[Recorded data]
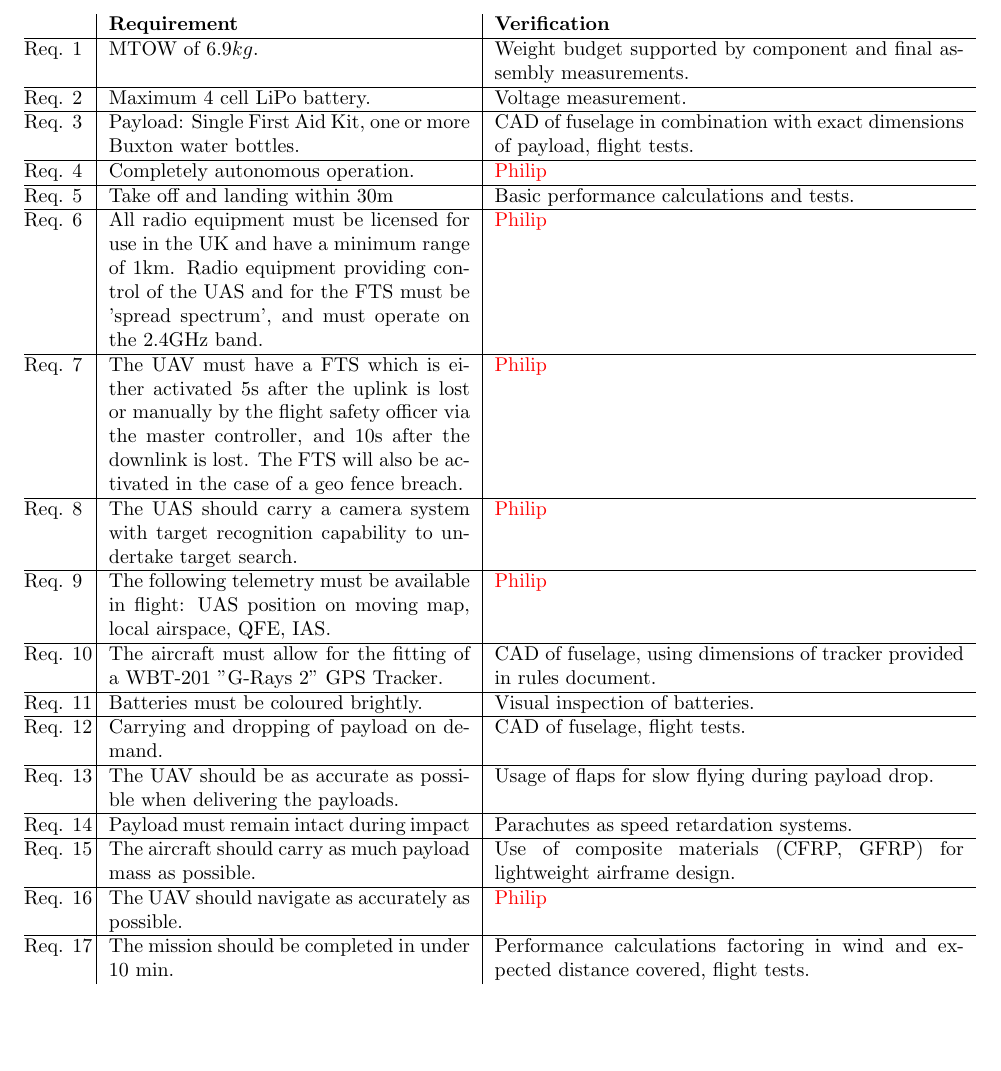
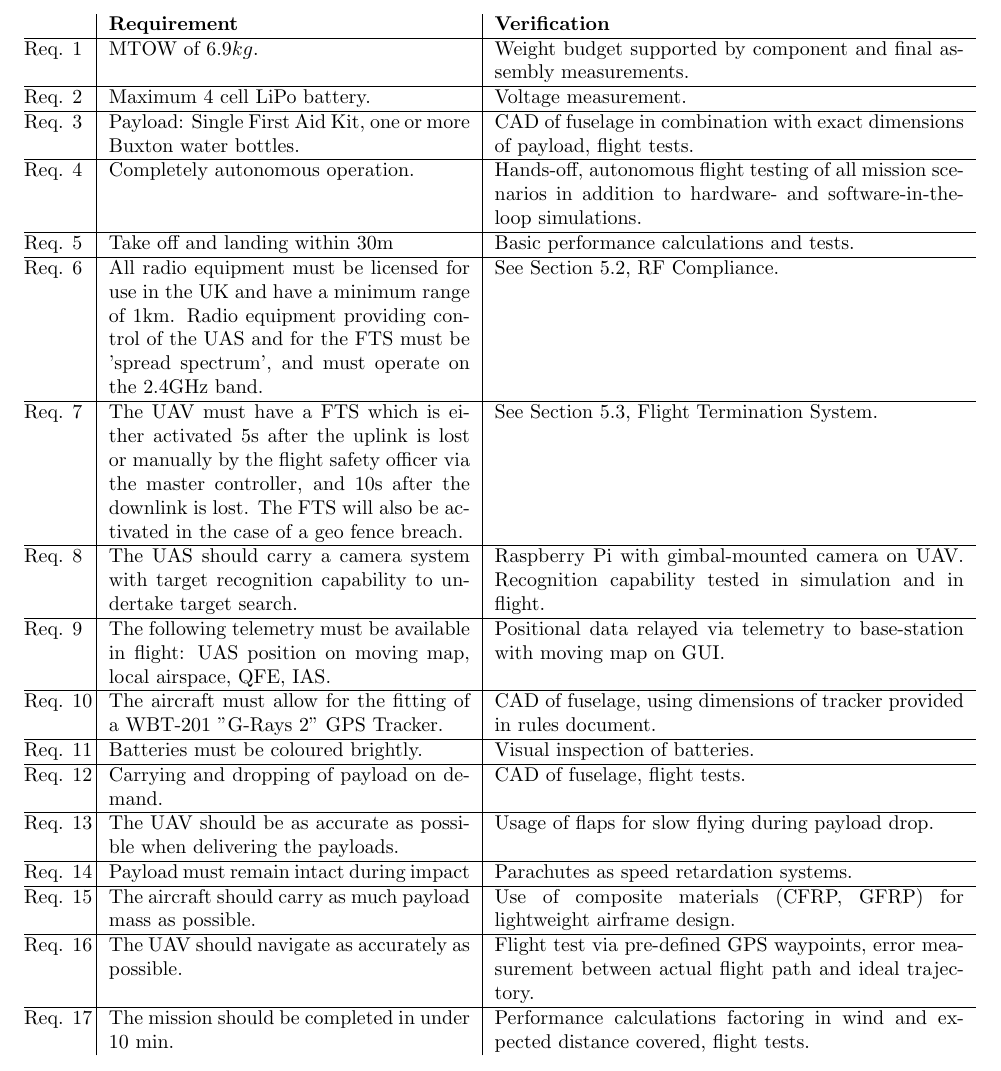
Before and after one commit to CUUASS/IMechE_Deliverables, a LaTeX document (2019/pdr/pdr.tex, which reads 2019/pdr/requirement_verification.tex): part of page 2 of 4, cut so that both start at the same text, the shorter picture padded with empty space. Compiled offline with pdfLaTeX.

Commit message:
Requirement verification updated.

```diff
--- a/2019/pdr/requirement_verification.tex
+++ b/2019/pdr/requirement_verification.tex
@@ -4,18 +4,18 @@
 	MTOW of $6.9kg$. & Weight budget supported by component and final assembly measurements.\\ \hline
 	Maximum 4 cell LiPo battery. & Voltage measurement. \\ \hline
 	Payload: Single First Aid Kit, one or more Buxton water bottles. & CAD of fuselage in combination with exact dimensions of payload, flight tests. \\ \hline
-	Completely autonomous operation. & \textcolor{red}{Philip} \\ \hline
+	Completely autonomous operation. & Hands-off, autonomous flight testing of all mission scenarios in addition to hardware- and software-in-the-loop simulations. \\ \hline
 	Take off and landing within $30\si{m}$ & Basic performance calculations and tests. \\ \hline
-	All radio equipment must be licensed for use in the UK and have a minimum range of 1km. Radio equipment providing control of the UAS and for the FTS must be 'spread spectrum', and must operate on the 2.4GHz band. & \textcolor{red}{Philip} \\ \hline
-	The UAV must have a FTS which is either activated 5s after the uplink is lost or manually by the flight safety officer via the master controller, and 10s after the downlink is lost. The FTS will also be activated in the case of a geo fence breach. & \textcolor{red}{Philip} \\ \hline
-	The UAS should carry a camera system with target recognition capability to undertake target search. & \textcolor{red}{Philip} \\ \hline
-	The following telemetry must be available in flight: UAS position on moving map, local airspace, QFE, IAS. & \textcolor{red}{Philip} \\ \hline
+	All radio equipment must be licensed for use in the UK and have a minimum range of 1km. Radio equipment providing control of the UAS and for the FTS must be 'spread spectrum', and must operate on the 2.4GHz band. & See Section 5.2, RF Compliance. \\ \hline
+	The UAV must have a FTS which is either activated 5s after the uplink is lost or manually by the flight safety officer via the master controller, and 10s after the downlink is lost. The FTS will also be activated in the case of a geo fence breach. & See Section 5.3, Flight Termination System. \\ \hline
+	The UAS should carry a camera system with target recognition capability to undertake target search. & Raspberry Pi with gimbal-mounted camera on UAV. Recognition capability tested in simulation and in flight. \\ \hline
+	The following telemetry must be available in flight: UAS position on moving map, local airspace, QFE, IAS. & Positional data relayed via telemetry to base-station with moving map on GUI. \\ \hline
 	The aircraft must allow for the fitting of a WBT-201 "G-Rays 2" GPS Tracker. & CAD of fuselage, using dimensions of tracker provided in rules document. \\ \hline
 	Batteries must be coloured brightly. & Visual inspection of batteries. \\ \hline
 	Carrying and dropping of payload on demand. & CAD of fuselage, flight tests.\\ \hline
 	The UAV should be as accurate as possible when delivering the payloads. & Usage of flaps for slow flying during payload drop. \\ \hline
 	Payload must remain intact during impact & Parachutes as speed retardation systems. \\ \hline
 	The aircraft should carry as much payload mass as possible. & Use of composite materials (CFRP, GFRP) for lightweight airframe design. \\ \hline
-	The UAV should navigate as accurately as possible. & \textcolor{red}{Philip} \\ \hline
+	The UAV should navigate as accurately as possible. & Flight test via pre-defined GPS waypoints, error measurement between actual flight path and ideal trajectory. \\ \hline
 	The mission should be completed in under 10 min. & Performance calculations factoring in wind and expected distance covered, flight tests. \\
 \end{longtable}
```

## ASSIGNED TASK
A word-for-word copy of the data, without its pictures, is what is needed.

## RESPONSE TO THE TASK
Before and after one commit to CUUASS/IMechE_Deliverables, a LaTeX document (2019/pdr/pdr.tex, which reads 2019/pdr/requirement_verification.tex): part of page 2 of 4, cut so that both start at the same text, the shorter picture padded with empty space. Compiled offline with pdfLaTeX.

Commit message:
Requirement verification updated.

```diff
--- a/2019/pdr/requirement_verification.tex
+++ b/2019/pdr/requirement_verification.tex
@@ -4,18 +4,18 @@
 	MTOW of $6.9kg$. & Weight budget supported by component and final assembly measurements.\\ \hline
 	Maximum 4 cell LiPo battery. & Voltage measurement. \\ \hline
 	Payload: Single First Aid Kit, one or more Buxton water bottles. & CAD of fuselage in combination with exact dimensions of payload, flight tests. \\ \hline
-	Completely autonomous operation. & \textcolor{red}{Philip} \\ \hline
+	Completely autonomous operation. & Hands-off, autonomous flight testing of all mission scenarios in addition to hardware- and software-in-the-loop simulations. \\ \hline
 	Take off and landing within $30\si{m}$ & Basic performance calculations and tests. \\ \hline
-	All radio equipment must be licensed for use in the UK and have a minimum range of 1km. Radio equipment providing control of the UAS and for the FTS must be 'spread spectrum', and must operate on the 2.4GHz band. & \textcolor{red}{Philip} \\ \hline
-	The UAV must have a FTS which is either activated 5s after the uplink is lost or manually by the flight safety officer via the master controller, and 10s after the downlink is lost. The FTS will also be activated in the case of a geo fence breach. & \textcolor{red}{Philip} \\ \hline
-	The UAS should carry a camera system with target recognition capability to undertake target search. & \textcolor{red}{Philip} \\ \hline
-	The following telemetry must be available in flight: UAS position on moving map, local airspace, QFE, IAS. & \textcolor{red}{Philip} \\ \hline
+	All radio equipment must be licensed for use in the UK and have a minimum range of 1km. Radio equipment providing control of the UAS and for the FTS must be 'spread spectrum', and must operate on the 2.4GHz band. & See Section 5.2, RF Compliance. \\ \hline
+	The UAV must have a FTS which is either activated 5s after the uplink is lost or manually by the flight safety officer via the master controller, and 10s after the downlink is lost. The FTS will also be activated in the case of a geo fence breach. & See Section 5.3, Flight Termination System. \\ \hline
+	The UAS should carry a camera system with target recognition capability to undertake target search. & Raspberry Pi with gimbal-mounted camera on UAV. Recognition capability tested in simulation and in flight. \\ \hline
+	The following telemetry must be available in flight: UAS position on moving map, local airspace, QFE, IAS. & Positional data relayed via telemetry to base-station with moving map on GUI. \\ \hline
 	The aircraft must allow for the fitting of a WBT-201 "G-Rays 2" GPS Tracker. & CAD of fuselage, using dimensions of tracker provided in rules document. \\ \hline
 	Batteries must be coloured brightly. & Visual inspection of batteries. \\ \hline
 	Carrying and dropping of payload on demand. & CAD of fuselage, flight tests.\\ \hline
 	The UAV should be as accurate as possible when delivering the payloads. & Usage of flaps for slow flying during payload drop. \\ \hline
 	Payload must remain intact during impact & Parachutes as speed retardation systems. \\ \hline
 	The aircraft should carry as much payload mass as possible. & Use of composite materials (CFRP, GFRP) for lightweight airframe design. \\ \hline
-	The UAV should navigate as accurately as possible. & \textcolor{red}{Philip} \\ \hline
+	The UAV should navigate as accurately as possible. & Flight test via pre-defined GPS waypoints, error measurement between actual flight path and ideal trajectory. \\ \hline
 	The mission should be completed in under 10 min. & Performance calculations factoring in wind and expected distance covered, flight tests. \\
 \end{longtable}
```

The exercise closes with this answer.